The press conference of November 9, 1989, at which Guenter Schabowski announced that visas would be freely granted to those wanting to travel outside East Germany. Photo: AFP

East German bureaucrat whose blunder brought down the Berlin Wall dies at 86

With a slip of the tongue, Guenter Schabowski declared in 1989 that East Germans were immediately free to cross the border

Former East German bureaucrat Guenter Schabowski, who died Sunday aged 86, went down in history for a slip of the tongue in 1989 that inadvertently brought down the Berlin Wall.

The former spokesman of the Politburo central committee of East Germany's ruling communist party died in the reunified capital, his widow Irina told news agency DPA.

After months of mass protests against regime and East Germans fleeing in their droves via Czechoslovakia and Hungary, the Politburo asked the government in 1989 to prepare a law loosening restrictions on travel outside the country.

It was at the end of an evening press conference on November 9 when Schabowski pulled a sheet of paper from his pocket and read out a decree stating that visas would be freely granted to those wanting to travel outside or leave the Stalinist state.

“As of when?” asked an Italian journalist.

Schabowski hesitated and then improvised: “As far as I know... as of now.”

The handwritten notes that Guenter Schabowski used during the historic 1989 press conference that helped bring down the Berlin Wall. Photo: AFP

The press conference was carried live by television networks and within minutes news bulletins were proclaiming that “The Wall has fallen”.

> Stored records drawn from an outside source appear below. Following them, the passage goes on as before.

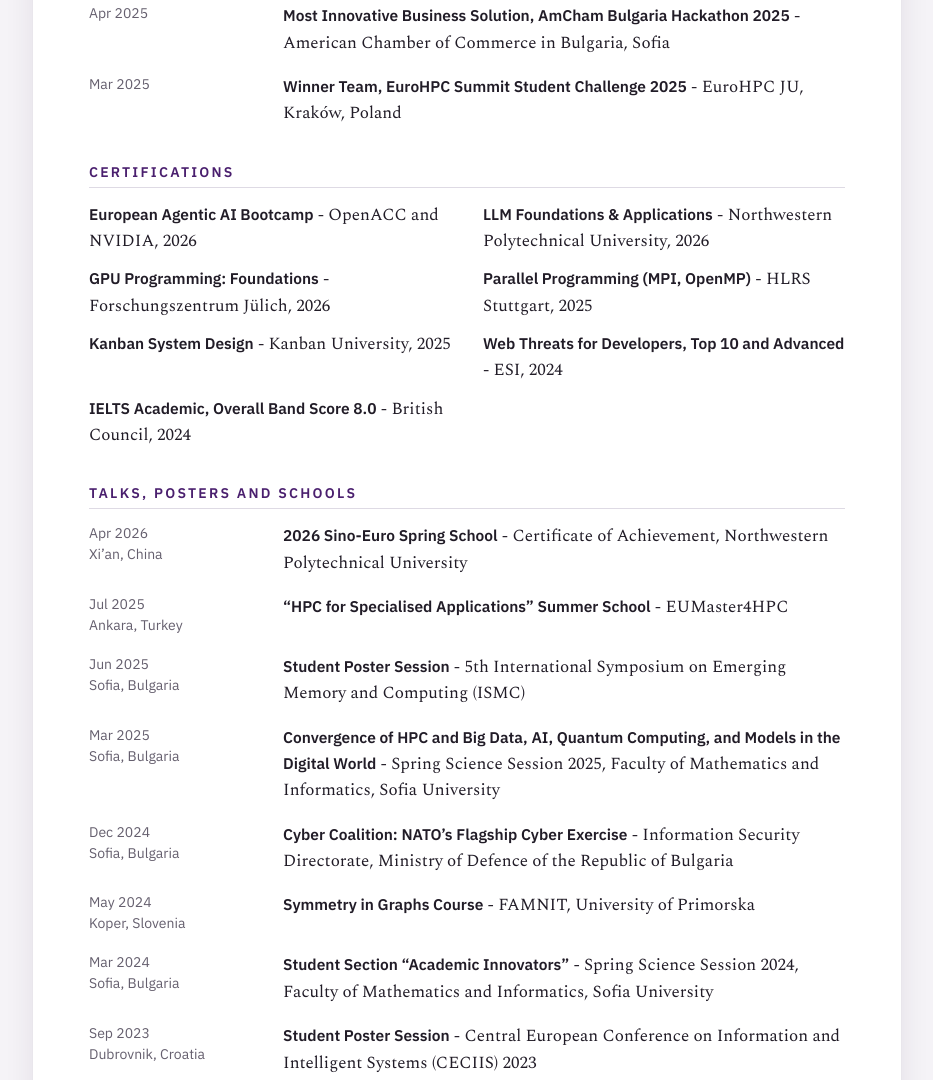
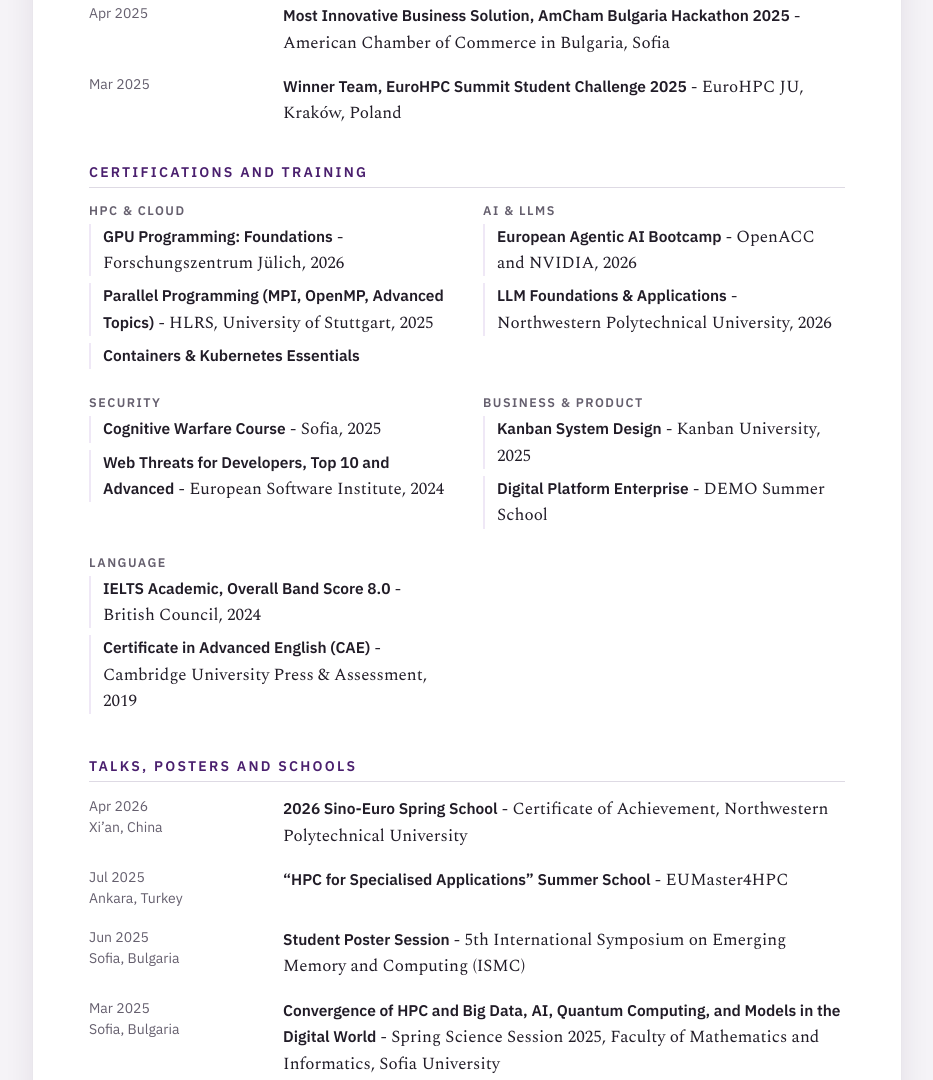
Before and after one commit to Elizabethvk/Elizabethvk.github.io, a plain HTML site: page index.html in a window 1280 px wide. Shown: the part 3474-4554 px from the top of the page, without its empty margins (173-1106 px from the left). Drawn offline with nearby package versions, Linux system fonts and the light colour scheme.

Commit message:
Group certifications, add missing ones; add NASA Space Apps Sofia and ABLE Mentor roles
Co-Authored-By: Claude Opus 5.5 <noreply@anthropic.com>

```diff
--- a/index.html
+++ b/index.html
@@ -76,8 +76,12 @@ li{margin:3px 0}
 .skills{display:grid;grid-template-columns:170px 1fr;gap:8px 24px}
 .skills dt{font:500 15px "IBM Plex Sans",sans-serif;color:var(--accent)}
 .skills dd{margin:0}
-.certs{display:grid;grid-template-columns:1fr 1fr;gap:12px 32px}
-.certs b,.lead b,.what b{font:600 15.5px "IBM Plex Sans",sans-serif}
+.cert-groups{display:grid;grid-template-columns:1fr 1fr;gap:18px 32px}
+.cert-groups h4{font:600 12.5px "IBM Plex Sans",sans-serif;letter-spacing:.12em;text-transform:uppercase;color:var(--muted);margin:0 0 6px}
+.cert-groups ul{list-style:none;padding:0;margin:0}
+.cert-groups li{margin:0 0 7px;padding-left:12px;border-left:2px solid var(--accent-soft)}
+.cert-groups b{font:600 15.5px "IBM Plex Sans",sans-serif}
+.lead b,.what b{font:600 15.5px "IBM Plex Sans",sans-serif}
 p{margin:0}
 
 /* pdf view */
@@ -107,7 +111,7 @@ dialog::backdrop{background:rgba(18,10,26,.55)}
   .summary{text-align:left}
   .row,.skills{grid-template-columns:1fr;gap:2px}
   .skills dd{margin-bottom:8px}
-  .certs{grid-template-columns:1fr}
+  .cert-groups{grid-template-columns:1fr}
   .brand{width:100%}
   .btn .lbl-long{display:none}
 }
@@ -269,15 +273,44 @@ dialog::backdrop{background:rgba(18,10,26,.55)}
     <div class="row"><div class="when">Apr 2025</div><div class="what"><b>Most Innovative Business Solution, AmCham Bulgaria Hackathon 2025</b> - American Chamber of Commerce in Bulgaria, Sofia</div></div>
     <div class="row"><div class="when">Mar 2025</div><div class="what"><b>Winner Team, EuroHPC Summit Student Challenge 2025</b> - EuroHPC JU, Kraków, Poland</div></div>
 
-    <h2>Certifications</h2>
-    <div class="certs">
-      <div><b>European Agentic AI Bootcamp</b> - OpenACC and NVIDIA, 2026</div>
-      <div><b>LLM Foundations &amp; Applications</b> - Northwestern Polytechnical University, 2026</div>
-      <div><b>GPU Programming: Foundations</b> - Forschungszentrum Jülich, 2026</div>
-      <div><b>Parallel Programming (MPI, OpenMP)</b> - HLRS Stuttgart, 2025</div>
-      <div><b>Kanban System Design</b> - Kanban University, 2025</div>
-      <div><b>Web Threats for Developers, Top 10 and Advanced</b> - ESI, 2024</div>
-      <div><b>IELTS Academic, Overall Band Score 8.0</b> - British Council, 2024</div>
+    <h2>Certifications and Training</h2>
+    <div class="cert-groups">
+      <section>
+        <h4>HPC &amp; Cloud</h4>
+        <ul>
+          <li><b>GPU Programming: Foundations</b> - Forschungszentrum Jülich, 2026</li>
+          <li><b>Parallel Programming (MPI, OpenMP, Advanced Topics)</b> - HLRS, University of Stuttgart, 2025</li>
+          <li><b>Containers &amp; Kubernetes Essentials</b></li>
+        </ul>
+      </section>
+      <section>
+        <h4>AI &amp; LLMs</h4>
+        <ul>
+          <li><b>European Agentic AI Bootcamp</b> - OpenACC and NVIDIA, 2026</li>
+          <li><b>LLM Foundations &amp; Applications</b> - Northwestern Polytechnical University, 2026</li>
+        </ul>
+      </section>
+      <section>
+        <h4>Security</h4>
+        <ul>
+          <li><b>Cognitive Warfare Course</b> - Sofia, 2025</li>
+          <li><b>Web Threats for Developers, Top 10 and Advanced</b> - European Software Institute, 2024</li>
+        </ul>
+      </section>
+      <section>
+        <h4>Business &amp; Product</h4>
+        <ul>
+          <li><b>Kanban System Design</b> - Kanban University, 2025</li>
+          <li><b>Digital Platform Enterprise</b> - DEMO Summer School</li>
+        </ul>
+      </section>
+      <section>
+        <h4>Language</h4>
+        <ul>
+          <li><b>IELTS Academic, Overall Band Score 8.0</b> - British Council, 2024</li>
+          <li><b>Certificate in Advanced English (CAE)</b> - Cambridge University Press &amp; Assessment, 2019</li>
+        </ul>
+      </section>
     </div>
 
     <h2>Talks, Posters and Schools</h2>
@@ -291,6 +324,8 @@ dialog::backdrop{background:rgba(18,10,26,.55)}
     <div class="row"><div class="when">Sep 2023<br>Dubrovnik, Croatia</div><div class="what"><b>Student Poster Session</b> - Central European Conference on Information and Intelligent Systems (CECIIS) 2023</div></div>
 
     <h2>Leadership and Community</h2>
+    <div class="row"><div class="when">Oct 2026 – Present</div><div class="what"><b>Mentor, ABLE Mentor</b> - mentoring programme of the Association of Bulgarian Leaders and Entrepreneurs (ABLE), pairing high school students one-to-one with professionals to bring the student’s own idea to life over a season as a practical, business, social, or personal development project</div></div>
+    <div class="row"><div class="when">Sep 2026 – Present</div><div class="what"><b>Partnerships &amp; Operations Lead, NASA Space Apps Sofia</b> - science and technology volunteering for the Sofia edition of the NASA International Space Apps Challenge</div></div>
     <div class="row"><div class="when">Dec 2025 – Present</div><div class="what"><b>HPC Student Ambassador Mentor</b> - EuroHPC Joint Undertaking; mentoring the incoming ambassador cohort after serving as an HPC Student Ambassador (Dec 2024 – Mar 2025)</div></div>
     <div class="row"><div class="when">Apr 2025 – Present</div><div class="what"><b>Student Representative</b> - EUMaster4HPC information sessions, speaking to prospective students across Europe about entering the field</div></div>
     <div class="row"><div class="when">Oct 2023 – Aug 2025</div><div class="what"><b>Board Member, Transform4Europe Student Council</b> - European university alliance representing students across seven institutions</div></div>
```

Thousands of East Berliners started streaming towards checkpoints leading to West Berlin, where baffled East German border guards, unsure what to do, kept phoning for instructions.

Eventually as the crowds grew ever larger, one barrier went up and bewildered East Berliners, who had been unable to cross freely for 28 years, staggered into the West.

Less than one year later, on October 3, 1990, East and West Germany would reunite as one country, ending four decades of Cold War division.

“I wouldn't say I was a hero who opened the border - truth be told, I acted to try to save the GDR,” he told reporters in 2009, referring to the German Democratic Republic, as communist East Germany was officially known.

“On November 9, I was still a committed communist.”

Schabowski was expelled from the party early in 1990 for bringing down the Wall, and then sentenced to prison in 1997 for his earlier complicity in the shoot-to-kill policy enforced by border guards against those trying to flee to the West. He was pardoned in 2000.

Since then he became one of the very few senior East German officials to condemn the regime.

President Joachim Gauck, who was a dissident pastor in East Germany, said Schabowski had gone from the circle of his “oppressors” to become a man who reflected on his mistakes.

“He was the only member of the SED party leadership who was willing and able to radically reverse course and acknowledge his own guilt,” Gauck said in a statement.

Born on January 4, 1929 in the northern town of Anklam to a plumber and a cleaner, Schabowski studied journalism and started out as a newspaper intern.

He then joined East Germany's trade union federation paper, Tribune, where he worked for nearly two decades, rising to become its deputy chief editor.

Schabowski had joined East Germany's ruling Marxist-Leninists, the Socialist Unity Party (SED), in 1952 and by the 1980s had climbed to its upper echelons.

By 1984 he was a full member of the Politburo and was later seen as a possible successor as party chief to ageing East German leader Erich Honecker.

In the run-up to the Wall finally toppling, Schabowski was the only Politburo member to go onto the street to meet demonstrators.

During his subsequent trial over deaths at the Wall, he acknowledged moral guilt and asked for victims' forgiveness.

He was accused later by some communist party faithful of being a “traitor”.

Schabowski, who was married to a Russian-born former TV journalist with whom he had two sons, told the Tagesspiegel daily in 2009 that any attempt to build a socialist society was doomed to failure.

“Man is not able to turn off his egotism and therefore it's always a mistake to try socialism.”